**Task to complete**
Which of the lines below holds the string "Welcome"? Copy every line that does.

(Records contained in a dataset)
----------

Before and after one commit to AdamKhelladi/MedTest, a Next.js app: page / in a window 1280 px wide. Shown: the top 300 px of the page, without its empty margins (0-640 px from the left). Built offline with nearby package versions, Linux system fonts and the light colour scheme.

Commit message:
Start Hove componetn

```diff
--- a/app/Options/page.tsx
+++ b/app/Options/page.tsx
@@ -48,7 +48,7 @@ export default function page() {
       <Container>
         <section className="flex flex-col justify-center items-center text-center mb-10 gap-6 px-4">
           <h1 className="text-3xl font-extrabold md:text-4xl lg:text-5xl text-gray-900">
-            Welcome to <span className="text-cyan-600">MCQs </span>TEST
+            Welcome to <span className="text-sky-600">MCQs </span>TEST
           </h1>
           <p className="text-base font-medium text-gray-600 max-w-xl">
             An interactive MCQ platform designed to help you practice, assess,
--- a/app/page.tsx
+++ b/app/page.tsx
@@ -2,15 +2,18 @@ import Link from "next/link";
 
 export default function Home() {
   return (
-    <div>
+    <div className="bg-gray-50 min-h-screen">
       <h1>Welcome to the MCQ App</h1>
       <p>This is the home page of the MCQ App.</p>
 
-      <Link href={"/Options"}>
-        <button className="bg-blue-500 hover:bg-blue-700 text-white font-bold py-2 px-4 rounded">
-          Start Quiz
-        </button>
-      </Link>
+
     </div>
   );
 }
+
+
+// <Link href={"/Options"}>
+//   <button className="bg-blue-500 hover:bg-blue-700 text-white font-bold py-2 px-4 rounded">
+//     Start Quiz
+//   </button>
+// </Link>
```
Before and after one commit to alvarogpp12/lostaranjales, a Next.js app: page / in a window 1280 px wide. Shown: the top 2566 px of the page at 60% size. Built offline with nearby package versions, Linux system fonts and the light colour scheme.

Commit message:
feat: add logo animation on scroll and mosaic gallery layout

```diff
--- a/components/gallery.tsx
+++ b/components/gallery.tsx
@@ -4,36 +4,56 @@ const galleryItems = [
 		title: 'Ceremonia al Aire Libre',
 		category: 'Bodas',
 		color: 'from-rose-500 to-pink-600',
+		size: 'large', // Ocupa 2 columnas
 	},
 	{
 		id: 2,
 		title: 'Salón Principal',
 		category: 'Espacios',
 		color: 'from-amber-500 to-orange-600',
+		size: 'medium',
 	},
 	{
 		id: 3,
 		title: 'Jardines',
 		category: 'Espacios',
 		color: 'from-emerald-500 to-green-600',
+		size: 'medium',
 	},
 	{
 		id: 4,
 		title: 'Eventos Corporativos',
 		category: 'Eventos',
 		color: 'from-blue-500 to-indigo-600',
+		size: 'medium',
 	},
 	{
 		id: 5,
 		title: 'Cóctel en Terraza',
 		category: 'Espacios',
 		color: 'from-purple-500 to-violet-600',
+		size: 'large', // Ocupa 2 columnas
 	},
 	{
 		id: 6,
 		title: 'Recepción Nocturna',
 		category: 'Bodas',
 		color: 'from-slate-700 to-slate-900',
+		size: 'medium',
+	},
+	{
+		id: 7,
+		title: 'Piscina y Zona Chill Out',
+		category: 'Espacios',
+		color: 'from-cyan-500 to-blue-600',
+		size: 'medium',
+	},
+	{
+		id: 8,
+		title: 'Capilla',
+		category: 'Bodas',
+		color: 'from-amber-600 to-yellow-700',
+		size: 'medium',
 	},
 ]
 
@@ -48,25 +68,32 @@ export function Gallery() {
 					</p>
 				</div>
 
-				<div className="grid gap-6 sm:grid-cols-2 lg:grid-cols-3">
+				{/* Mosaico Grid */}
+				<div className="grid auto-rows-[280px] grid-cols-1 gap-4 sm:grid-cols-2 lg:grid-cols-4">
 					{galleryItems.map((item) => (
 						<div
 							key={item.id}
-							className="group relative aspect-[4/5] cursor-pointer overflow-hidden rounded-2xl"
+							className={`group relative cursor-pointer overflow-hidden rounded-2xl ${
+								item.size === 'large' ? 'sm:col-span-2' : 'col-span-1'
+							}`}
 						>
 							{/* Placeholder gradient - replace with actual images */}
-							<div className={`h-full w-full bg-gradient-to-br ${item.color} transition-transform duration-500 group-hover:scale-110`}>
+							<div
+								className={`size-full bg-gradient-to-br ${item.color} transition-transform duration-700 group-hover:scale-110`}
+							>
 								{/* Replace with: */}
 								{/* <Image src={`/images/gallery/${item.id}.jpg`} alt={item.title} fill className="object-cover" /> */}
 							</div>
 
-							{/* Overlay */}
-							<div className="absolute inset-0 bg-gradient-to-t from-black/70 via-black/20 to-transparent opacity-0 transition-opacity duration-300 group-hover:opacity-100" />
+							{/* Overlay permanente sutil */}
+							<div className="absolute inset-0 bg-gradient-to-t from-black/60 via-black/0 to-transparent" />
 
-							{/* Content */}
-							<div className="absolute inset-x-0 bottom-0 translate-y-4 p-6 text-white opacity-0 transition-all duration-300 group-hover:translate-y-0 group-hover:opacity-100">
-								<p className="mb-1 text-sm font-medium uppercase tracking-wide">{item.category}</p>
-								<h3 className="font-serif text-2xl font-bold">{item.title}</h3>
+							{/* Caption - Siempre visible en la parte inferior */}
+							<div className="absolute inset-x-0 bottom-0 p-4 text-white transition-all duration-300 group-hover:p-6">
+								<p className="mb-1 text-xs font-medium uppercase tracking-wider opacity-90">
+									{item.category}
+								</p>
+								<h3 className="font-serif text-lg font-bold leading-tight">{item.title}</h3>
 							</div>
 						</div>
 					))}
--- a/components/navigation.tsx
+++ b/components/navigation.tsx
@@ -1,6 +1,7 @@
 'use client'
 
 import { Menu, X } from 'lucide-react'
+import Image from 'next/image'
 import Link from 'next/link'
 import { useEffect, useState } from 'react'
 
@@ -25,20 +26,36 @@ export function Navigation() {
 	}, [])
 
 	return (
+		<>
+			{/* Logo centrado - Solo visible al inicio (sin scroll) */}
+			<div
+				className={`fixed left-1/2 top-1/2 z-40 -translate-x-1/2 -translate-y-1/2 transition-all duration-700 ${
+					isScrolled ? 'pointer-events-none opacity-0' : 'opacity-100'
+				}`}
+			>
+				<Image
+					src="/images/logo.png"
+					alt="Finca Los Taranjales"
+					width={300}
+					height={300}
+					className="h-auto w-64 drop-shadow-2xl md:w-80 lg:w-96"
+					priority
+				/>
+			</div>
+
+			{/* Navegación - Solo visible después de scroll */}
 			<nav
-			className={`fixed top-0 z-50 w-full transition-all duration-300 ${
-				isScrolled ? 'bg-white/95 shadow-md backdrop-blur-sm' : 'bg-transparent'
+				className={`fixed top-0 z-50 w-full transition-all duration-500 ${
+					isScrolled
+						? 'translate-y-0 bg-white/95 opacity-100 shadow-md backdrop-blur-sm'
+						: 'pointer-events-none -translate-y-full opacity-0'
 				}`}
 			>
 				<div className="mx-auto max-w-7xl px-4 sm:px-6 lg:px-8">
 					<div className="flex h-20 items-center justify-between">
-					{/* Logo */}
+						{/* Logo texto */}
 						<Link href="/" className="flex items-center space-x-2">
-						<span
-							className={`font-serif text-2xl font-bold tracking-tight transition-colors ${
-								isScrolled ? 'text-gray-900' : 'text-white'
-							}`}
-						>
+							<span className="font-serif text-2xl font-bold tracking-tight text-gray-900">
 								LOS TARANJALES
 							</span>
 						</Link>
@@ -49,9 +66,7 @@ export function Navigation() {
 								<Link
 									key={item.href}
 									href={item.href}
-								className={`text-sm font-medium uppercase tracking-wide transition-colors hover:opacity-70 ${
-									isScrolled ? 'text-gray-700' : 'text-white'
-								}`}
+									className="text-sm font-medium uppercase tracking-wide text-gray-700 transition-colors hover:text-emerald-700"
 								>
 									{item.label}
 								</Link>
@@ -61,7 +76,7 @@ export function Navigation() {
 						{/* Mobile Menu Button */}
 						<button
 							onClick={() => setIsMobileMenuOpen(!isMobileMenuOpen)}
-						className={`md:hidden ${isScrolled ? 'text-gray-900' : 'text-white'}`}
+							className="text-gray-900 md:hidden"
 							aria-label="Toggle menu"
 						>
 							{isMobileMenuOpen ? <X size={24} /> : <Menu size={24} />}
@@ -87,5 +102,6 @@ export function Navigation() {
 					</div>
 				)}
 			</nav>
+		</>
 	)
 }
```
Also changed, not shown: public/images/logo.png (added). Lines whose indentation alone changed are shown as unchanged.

----------

**Answer to this exercise**
-            Welcome to <span className="text-cyan-600">MCQs </span>TEST
+            Welcome to <span className="text-sky-600">MCQs </span>TEST
       <h1>Welcome to the MCQ App</h1>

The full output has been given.